▸ **DATASET EXCERPTS**
=-=-=
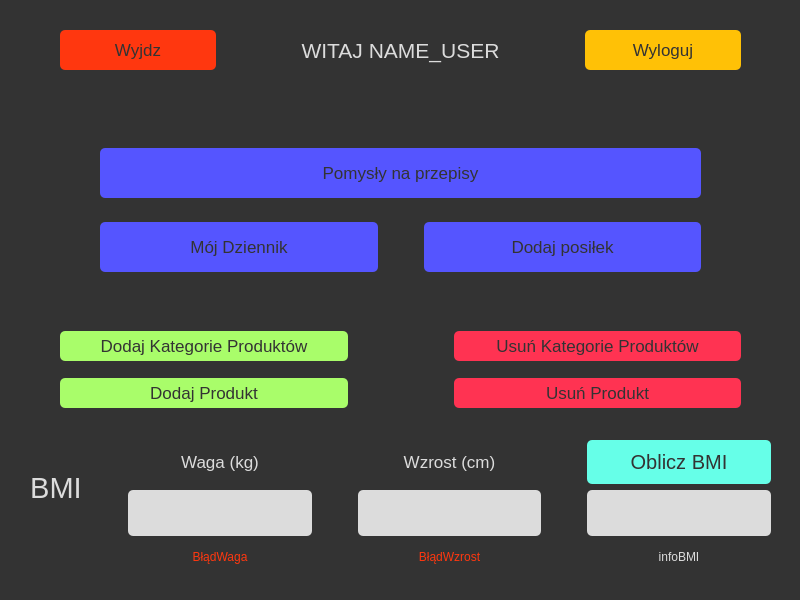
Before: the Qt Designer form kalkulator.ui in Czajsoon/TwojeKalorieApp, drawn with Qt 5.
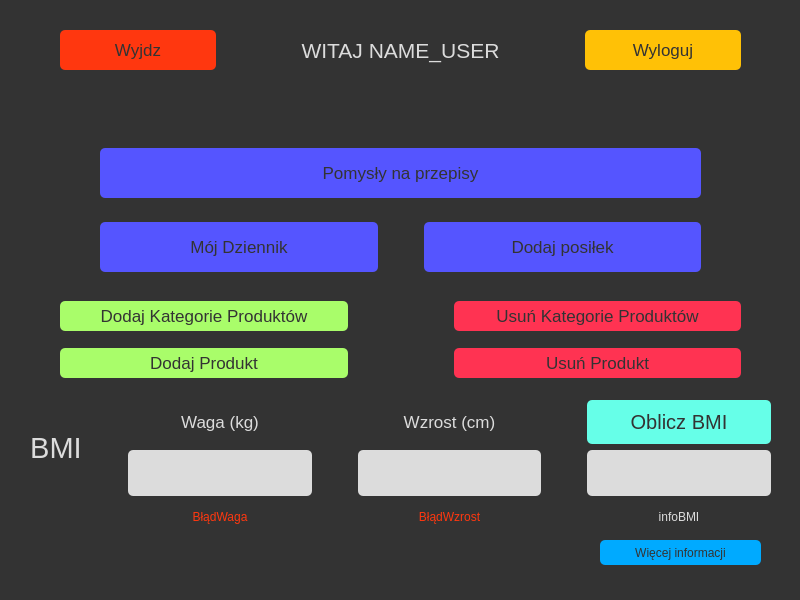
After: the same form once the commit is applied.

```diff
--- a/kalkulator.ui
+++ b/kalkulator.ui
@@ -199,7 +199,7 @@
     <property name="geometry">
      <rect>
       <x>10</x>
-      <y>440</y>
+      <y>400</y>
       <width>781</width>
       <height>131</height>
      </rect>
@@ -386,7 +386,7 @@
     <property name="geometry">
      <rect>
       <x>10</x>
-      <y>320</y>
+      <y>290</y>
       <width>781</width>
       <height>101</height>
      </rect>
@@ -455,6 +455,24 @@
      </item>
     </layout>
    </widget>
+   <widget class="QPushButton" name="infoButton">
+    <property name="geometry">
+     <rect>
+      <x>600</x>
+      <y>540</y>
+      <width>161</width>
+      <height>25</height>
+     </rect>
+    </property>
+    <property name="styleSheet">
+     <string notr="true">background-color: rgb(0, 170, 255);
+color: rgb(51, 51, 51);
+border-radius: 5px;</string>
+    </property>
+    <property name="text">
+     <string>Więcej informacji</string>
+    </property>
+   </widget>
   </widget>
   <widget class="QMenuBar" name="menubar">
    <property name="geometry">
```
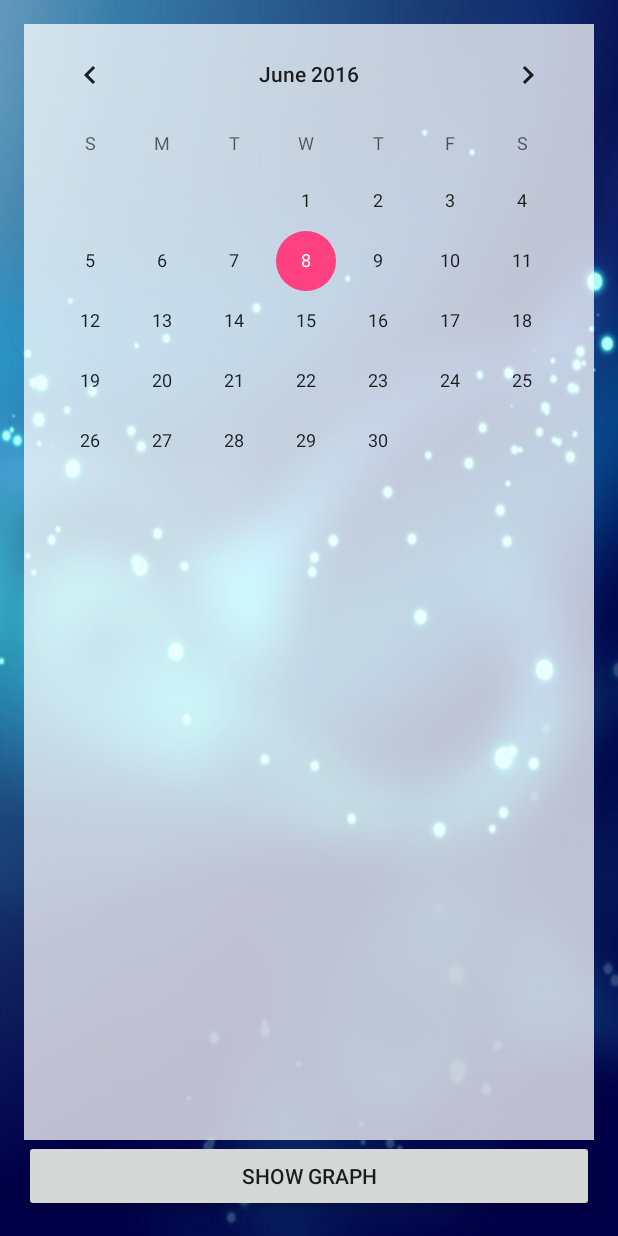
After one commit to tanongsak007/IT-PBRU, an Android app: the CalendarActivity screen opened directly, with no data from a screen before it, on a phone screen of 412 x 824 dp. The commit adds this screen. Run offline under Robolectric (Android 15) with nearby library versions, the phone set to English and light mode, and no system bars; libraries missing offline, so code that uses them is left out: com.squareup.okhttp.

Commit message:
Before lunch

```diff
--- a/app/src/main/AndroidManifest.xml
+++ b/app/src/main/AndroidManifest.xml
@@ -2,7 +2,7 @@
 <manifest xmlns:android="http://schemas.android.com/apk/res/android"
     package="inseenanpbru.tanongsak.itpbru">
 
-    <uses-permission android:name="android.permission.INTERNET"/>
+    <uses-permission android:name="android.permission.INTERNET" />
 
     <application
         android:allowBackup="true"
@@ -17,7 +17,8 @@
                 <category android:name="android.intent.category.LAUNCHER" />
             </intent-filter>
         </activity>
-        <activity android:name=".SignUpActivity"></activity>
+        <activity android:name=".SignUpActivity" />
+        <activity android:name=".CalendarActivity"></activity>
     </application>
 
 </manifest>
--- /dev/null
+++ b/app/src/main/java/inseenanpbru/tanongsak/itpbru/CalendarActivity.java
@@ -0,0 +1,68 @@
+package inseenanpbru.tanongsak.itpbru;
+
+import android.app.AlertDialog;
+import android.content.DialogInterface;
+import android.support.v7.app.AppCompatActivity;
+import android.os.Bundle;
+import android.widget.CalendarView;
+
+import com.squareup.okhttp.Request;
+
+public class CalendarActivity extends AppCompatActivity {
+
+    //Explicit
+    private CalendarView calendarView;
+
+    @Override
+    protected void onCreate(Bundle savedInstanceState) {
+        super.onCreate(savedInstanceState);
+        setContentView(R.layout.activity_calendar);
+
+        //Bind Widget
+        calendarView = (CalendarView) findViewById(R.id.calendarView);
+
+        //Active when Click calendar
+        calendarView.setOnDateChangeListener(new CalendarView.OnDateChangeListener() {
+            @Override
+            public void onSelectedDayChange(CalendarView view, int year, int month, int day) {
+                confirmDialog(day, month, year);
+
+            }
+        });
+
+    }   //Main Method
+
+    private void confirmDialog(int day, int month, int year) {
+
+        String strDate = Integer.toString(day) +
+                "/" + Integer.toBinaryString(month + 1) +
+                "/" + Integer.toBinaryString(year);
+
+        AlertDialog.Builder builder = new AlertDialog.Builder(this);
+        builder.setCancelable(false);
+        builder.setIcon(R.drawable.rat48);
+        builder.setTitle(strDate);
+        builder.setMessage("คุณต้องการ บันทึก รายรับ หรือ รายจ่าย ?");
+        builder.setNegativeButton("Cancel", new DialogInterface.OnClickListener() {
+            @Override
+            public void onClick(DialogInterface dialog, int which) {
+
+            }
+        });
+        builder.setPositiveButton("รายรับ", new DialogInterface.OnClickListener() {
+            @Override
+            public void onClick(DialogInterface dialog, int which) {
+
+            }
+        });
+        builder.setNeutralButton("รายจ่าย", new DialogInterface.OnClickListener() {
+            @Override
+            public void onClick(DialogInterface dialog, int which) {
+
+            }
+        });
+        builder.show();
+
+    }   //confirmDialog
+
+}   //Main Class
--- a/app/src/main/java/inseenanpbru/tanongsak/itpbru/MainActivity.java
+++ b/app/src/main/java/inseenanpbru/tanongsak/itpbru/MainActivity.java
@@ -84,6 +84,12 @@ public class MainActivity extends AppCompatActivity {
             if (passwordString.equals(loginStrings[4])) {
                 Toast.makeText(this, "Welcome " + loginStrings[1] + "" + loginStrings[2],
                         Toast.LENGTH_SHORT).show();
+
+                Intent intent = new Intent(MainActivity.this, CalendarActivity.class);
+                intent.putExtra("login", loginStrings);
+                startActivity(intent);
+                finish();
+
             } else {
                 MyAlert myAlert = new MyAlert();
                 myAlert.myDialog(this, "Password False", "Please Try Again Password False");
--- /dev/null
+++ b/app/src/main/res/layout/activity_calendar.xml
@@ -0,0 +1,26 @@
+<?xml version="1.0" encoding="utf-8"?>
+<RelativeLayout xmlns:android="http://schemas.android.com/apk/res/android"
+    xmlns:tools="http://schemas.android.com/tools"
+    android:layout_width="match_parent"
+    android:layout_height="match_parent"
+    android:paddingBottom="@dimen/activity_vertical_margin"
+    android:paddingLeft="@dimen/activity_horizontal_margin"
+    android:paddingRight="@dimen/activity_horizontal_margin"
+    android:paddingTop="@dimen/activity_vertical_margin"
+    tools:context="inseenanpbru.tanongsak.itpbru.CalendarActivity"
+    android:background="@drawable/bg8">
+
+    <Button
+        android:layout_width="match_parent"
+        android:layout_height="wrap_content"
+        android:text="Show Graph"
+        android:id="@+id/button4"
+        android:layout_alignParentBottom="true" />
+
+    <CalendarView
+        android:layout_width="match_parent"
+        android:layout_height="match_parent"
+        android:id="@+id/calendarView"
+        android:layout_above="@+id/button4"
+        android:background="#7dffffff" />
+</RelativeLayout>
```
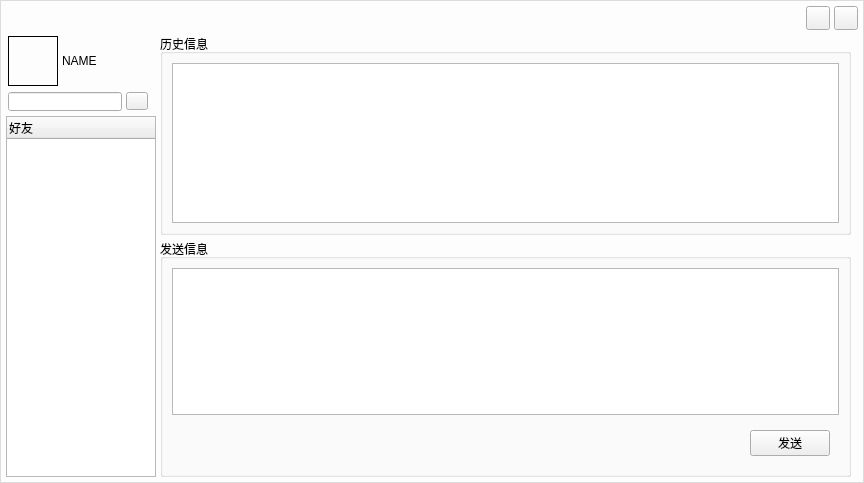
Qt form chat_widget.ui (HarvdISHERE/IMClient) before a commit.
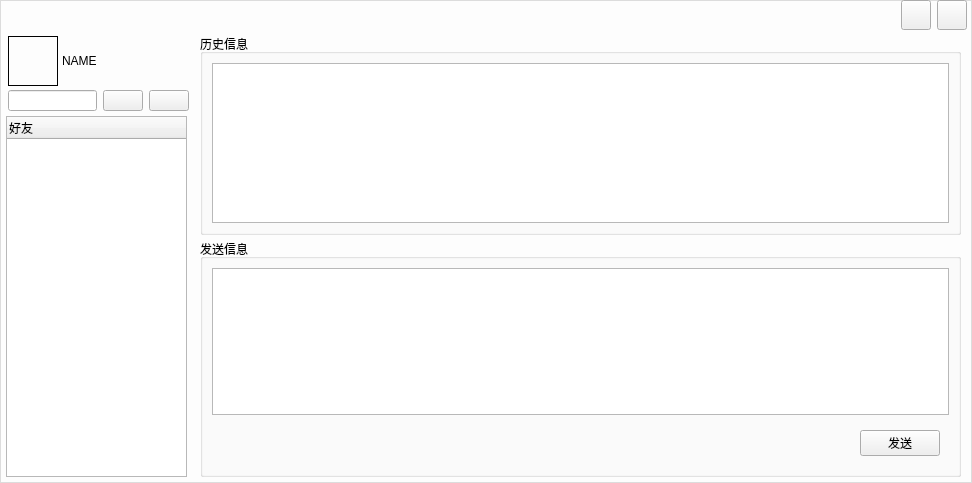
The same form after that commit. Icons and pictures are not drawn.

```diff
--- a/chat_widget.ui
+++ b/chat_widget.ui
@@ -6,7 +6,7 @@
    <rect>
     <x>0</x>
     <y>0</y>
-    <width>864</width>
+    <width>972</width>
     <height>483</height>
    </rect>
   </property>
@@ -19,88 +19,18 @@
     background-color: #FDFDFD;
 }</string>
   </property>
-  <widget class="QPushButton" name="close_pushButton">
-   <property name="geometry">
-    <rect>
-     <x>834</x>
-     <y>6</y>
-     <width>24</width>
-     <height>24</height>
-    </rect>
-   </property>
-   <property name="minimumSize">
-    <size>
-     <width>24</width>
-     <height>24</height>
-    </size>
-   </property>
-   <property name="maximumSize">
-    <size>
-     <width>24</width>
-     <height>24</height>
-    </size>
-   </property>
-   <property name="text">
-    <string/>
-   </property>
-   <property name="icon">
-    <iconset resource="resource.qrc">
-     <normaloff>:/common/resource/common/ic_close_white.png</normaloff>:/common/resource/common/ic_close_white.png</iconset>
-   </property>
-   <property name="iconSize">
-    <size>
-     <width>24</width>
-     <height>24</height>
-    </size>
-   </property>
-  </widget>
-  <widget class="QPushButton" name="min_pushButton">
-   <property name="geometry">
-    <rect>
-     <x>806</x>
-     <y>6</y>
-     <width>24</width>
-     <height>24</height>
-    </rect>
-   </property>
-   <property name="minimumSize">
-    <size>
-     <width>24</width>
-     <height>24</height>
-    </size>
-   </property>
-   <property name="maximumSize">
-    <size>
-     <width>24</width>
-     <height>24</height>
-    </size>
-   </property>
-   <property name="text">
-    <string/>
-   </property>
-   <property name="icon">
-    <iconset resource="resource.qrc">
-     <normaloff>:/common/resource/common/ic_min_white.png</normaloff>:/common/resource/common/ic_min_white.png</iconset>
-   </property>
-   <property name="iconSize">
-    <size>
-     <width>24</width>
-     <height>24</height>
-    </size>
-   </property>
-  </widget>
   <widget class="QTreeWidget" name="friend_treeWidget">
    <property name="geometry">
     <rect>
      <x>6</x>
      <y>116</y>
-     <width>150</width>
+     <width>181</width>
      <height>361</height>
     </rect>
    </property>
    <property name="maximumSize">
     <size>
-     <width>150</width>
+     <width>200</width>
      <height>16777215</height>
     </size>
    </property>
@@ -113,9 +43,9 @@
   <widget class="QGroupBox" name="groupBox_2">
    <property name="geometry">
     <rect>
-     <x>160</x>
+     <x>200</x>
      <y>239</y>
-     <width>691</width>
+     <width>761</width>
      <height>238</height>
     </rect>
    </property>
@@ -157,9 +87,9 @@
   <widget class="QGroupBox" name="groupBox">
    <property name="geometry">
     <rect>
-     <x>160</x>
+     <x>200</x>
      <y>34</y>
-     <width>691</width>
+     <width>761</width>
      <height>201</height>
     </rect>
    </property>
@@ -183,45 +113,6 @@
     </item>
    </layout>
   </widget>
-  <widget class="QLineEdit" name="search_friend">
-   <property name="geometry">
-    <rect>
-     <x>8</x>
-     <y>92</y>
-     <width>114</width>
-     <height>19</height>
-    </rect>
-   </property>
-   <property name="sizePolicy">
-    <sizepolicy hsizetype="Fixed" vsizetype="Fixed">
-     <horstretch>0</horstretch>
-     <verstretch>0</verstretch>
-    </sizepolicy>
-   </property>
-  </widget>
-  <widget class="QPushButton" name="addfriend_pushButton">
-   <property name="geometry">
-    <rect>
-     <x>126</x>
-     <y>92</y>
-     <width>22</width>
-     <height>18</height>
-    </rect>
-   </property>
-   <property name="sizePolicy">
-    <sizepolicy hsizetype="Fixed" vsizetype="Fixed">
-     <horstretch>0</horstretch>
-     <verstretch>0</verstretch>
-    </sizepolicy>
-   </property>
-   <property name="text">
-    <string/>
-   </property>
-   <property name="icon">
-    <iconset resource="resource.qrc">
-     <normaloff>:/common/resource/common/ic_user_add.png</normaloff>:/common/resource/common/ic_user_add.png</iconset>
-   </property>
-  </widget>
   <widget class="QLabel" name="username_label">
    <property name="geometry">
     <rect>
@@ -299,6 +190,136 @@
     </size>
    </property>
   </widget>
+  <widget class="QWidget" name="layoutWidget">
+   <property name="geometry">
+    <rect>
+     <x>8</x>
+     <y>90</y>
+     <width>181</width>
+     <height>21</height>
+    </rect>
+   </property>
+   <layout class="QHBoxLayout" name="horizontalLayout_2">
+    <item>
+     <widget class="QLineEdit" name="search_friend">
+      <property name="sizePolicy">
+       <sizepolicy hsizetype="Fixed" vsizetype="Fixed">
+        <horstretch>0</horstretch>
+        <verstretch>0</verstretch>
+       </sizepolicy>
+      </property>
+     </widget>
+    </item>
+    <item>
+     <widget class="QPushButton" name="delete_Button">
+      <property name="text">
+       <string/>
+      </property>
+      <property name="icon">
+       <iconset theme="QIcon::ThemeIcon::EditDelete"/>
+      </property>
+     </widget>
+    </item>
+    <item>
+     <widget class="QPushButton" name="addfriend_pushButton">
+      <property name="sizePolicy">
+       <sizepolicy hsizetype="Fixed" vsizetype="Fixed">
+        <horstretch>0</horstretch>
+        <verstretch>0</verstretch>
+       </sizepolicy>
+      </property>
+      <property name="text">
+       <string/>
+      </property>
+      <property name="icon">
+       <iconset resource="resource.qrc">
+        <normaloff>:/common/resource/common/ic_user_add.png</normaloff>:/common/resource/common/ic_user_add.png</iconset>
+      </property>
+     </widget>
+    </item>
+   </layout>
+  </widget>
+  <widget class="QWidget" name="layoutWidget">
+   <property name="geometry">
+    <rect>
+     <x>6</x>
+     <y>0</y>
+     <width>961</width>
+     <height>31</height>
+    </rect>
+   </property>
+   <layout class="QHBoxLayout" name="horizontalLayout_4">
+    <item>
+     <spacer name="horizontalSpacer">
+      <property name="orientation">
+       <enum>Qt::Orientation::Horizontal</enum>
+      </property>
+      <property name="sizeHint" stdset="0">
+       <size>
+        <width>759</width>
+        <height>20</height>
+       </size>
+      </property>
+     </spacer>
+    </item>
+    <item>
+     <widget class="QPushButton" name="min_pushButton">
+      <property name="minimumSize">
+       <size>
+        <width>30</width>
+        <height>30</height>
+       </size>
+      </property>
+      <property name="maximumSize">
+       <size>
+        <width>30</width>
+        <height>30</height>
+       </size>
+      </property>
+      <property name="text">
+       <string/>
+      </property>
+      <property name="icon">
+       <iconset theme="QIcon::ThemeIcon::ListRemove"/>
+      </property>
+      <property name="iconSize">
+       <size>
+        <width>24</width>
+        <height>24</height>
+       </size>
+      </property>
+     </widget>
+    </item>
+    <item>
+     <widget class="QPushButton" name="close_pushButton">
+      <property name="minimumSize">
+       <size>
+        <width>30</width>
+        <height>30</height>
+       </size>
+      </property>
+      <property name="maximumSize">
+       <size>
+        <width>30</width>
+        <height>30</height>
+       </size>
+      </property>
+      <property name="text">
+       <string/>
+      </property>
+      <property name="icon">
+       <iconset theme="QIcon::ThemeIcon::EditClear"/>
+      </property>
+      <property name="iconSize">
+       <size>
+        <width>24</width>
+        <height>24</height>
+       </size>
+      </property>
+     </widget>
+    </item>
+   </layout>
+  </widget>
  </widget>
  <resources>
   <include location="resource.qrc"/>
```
=-=-=
▸ **BRIEF**
The expected output is each line of the records above that includes the word "builder".

▸ **EXERCISE OUTPUT**
+        AlertDialog.Builder builder = new AlertDialog.Builder(this);
+        builder.setCancelable(false);
+        builder.setIcon(R.drawable.rat48);
+        builder.setTitle(strDate);
+        builder.setMessage("คุณต้องการ บันทึก รายรับ หรือ รายจ่าย ?");
+        builder.setNegativeButton("Cancel", new DialogInterface.OnClickListener() {
+        builder.setPositiveButton("รายรับ", new DialogInterface.OnClickListener() {
+        builder.setNeutralButton("รายจ่าย", new DialogInterface.OnClickListener() {
+        builder.show();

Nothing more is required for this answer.